10. In the gospels I noticed that your translation sometimes has more words and occasionally even more verses than other recent translations of the New Testament. Why is that?

In FAQ by ProjectWartburg

There are hundreds of handwritten manuscripts of the New Testament. There are many small differences between these hand-written copies. Most of these variants fall into the category of “typos” which do not affect the meaning of the text, but occasionally some manuscripts have words or even verses that are missing from other copies of the New Testament.

Recent English translations fall into two general camps in their approach to the text of the New Testament. Some translations closely follow the so-called Textus Receptus (TR, Received Text) which was the basis of the King James Version. The so-called Majority Text (MT) is not identical to the Textus Receptus, but both reconstructions of the text rely heavily on late medieval manuscripts and are sometimes also called the Byzantine text type. Closely following this tradition results in a longer text of the New Testament.

The second major approach follows a critically reconstructed text which relies much more heavily on older Greek manuscripts with an emphasis on texts from Egypt, where there are more old texts that have survived because of the dry climate. This text type is sometimes called the Alexandrian text. This tradition is summarized in the critical editions of the New Testament known as the UBS/Nestle editions. Overall, it is this tradition that results in a shorter text of the New Testament.

In this brief FAQ we cannot go into the intricacies of the ongoing battles between these two schools other than to note that proponents of the TR/MT end of the spectrum argue that the Byzantine text type is the most carefully preserved text in the main line of transmission of the text throughout the church, and that the Egyptian type texts have significant corruptions and omissions. Proponents of the UBS/Nestle tradition argue that the Byzantine type texts have been amplified by a lot of scribal additions over the centuries.

The NIV, ESV, and HCSB are all translations in the UBS/Nestle tradition.
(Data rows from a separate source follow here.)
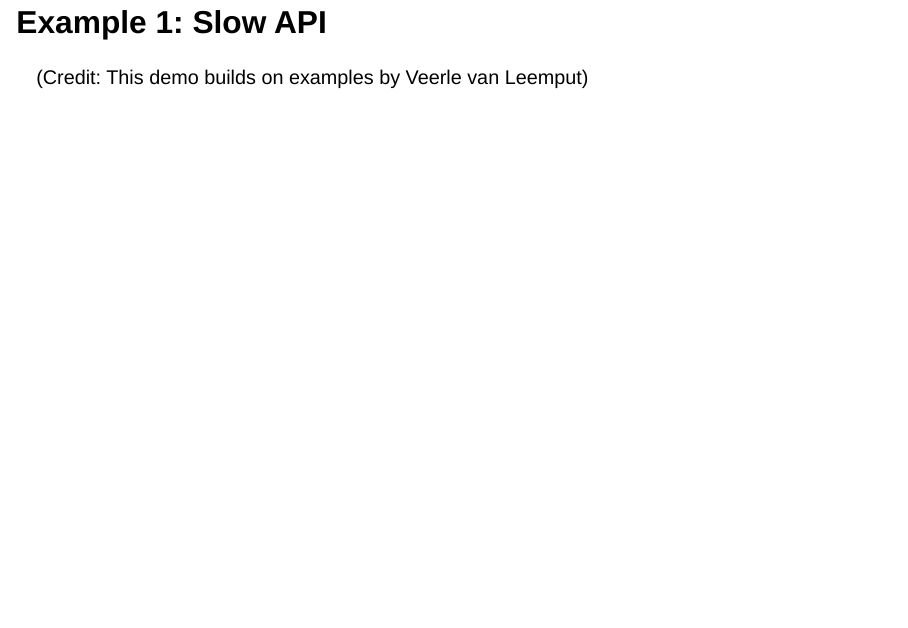
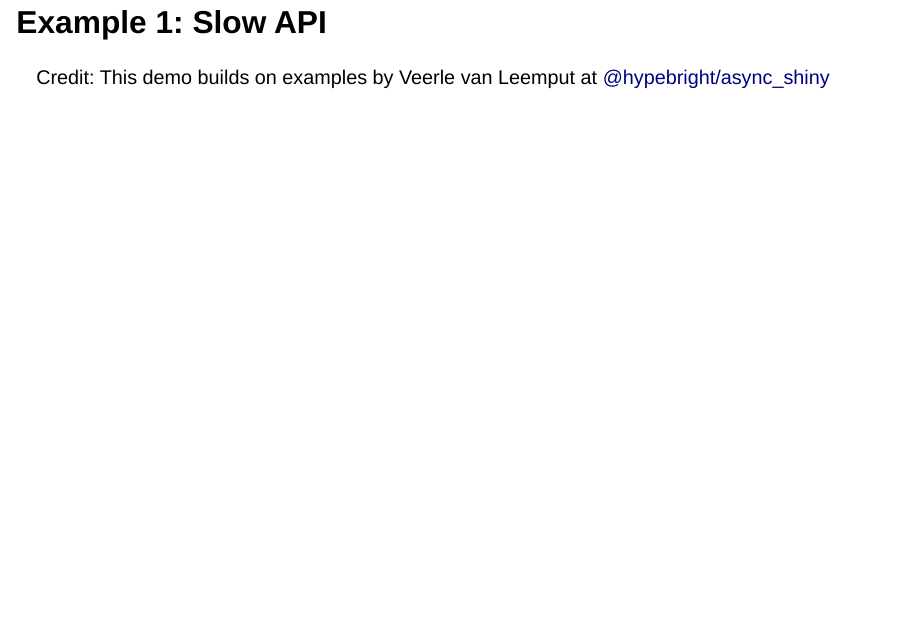
Before and after one commit to jcheng5/shinyconf2024-beyond-async, a Quarto document (slides.qmd): page 4 of 46. Rendered offline with R 4.5, knitr and Pandoc in place of Quarto, with nearby package versions; drawn as Slidy slides in place of the format the file asks for.

Commit message:
Link to hypebright/async_shiny

```diff
--- a/slides.qmd
+++ b/slides.qmd
@@ -46,7 +46,7 @@ But sometimes, things are just going to be slow...
 
 # Example 1: Slow API
 
-(Credit: This demo builds on examples by Veerle van Leemput)
+Credit: This demo builds on examples by Veerle van Leemput at [@hypebright/async_shiny](https://github.com/hypebright/async_shiny)
 
 ## Long-running operations are a problem!
 
```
These translations may occasionally follow a Greek text different from the text given preference in the UBS/Nestle text.

The New King James and some of its cousins are examples of translations in the Textus Receptus tradition.

Our approach to the text of the New Testament is to avoid a bias toward any one textual tradition or group of manuscripts. An objective approach considers all the witnesses to the text (Greek manuscripts, lectionaries, translations, and quotations in the church fathers) without showing favoritism for one or the other, since each of these has its own strengths and weaknesses as a witness to the text. In the New Testament, a fuller text than that of the UBS/Nestle should be weighed on a case by case basis because UBS/Nestle tends to lean too heavily toward the theory that the shorter text is the better reading.  In general, as we examine significant variants, the reading in a set of variants that has the earliest and widest support in the witnesses is the one included in the text. The other readings in a set of variants are dealt with in one of three ways:

  • A reading that has very little early or widespread support in the witnesses is not footnoted in order to avoid an overabundance of textual notes.
  • A reading with significant early and/or widespread support but not as much early or widespread evidence as the other reading is reflected in a footnote that says, “Some witnesses to the text read/add/omit: . . . .”
  • A familiar or notable reading from the King James tradition (e.g. the addition or omission of a whole verse) whose support is not nearly as early or widespread as the other reading can be reflected in a footnote that says, “A few witnesses to the text read/add/omit: . . . .”

In short, readings and verses that are omitted from UBS/Nestle-based versions of the New Testament, which have textual support that is ancient and widespread are included in our translation. If there are readings where the evidence is not clear-cut, our “bias,” if it can be called that, is to include the reading with a note that not all manuscripts have it. The result is that our New Testament is slightly longer than many recent translations of the New Testament.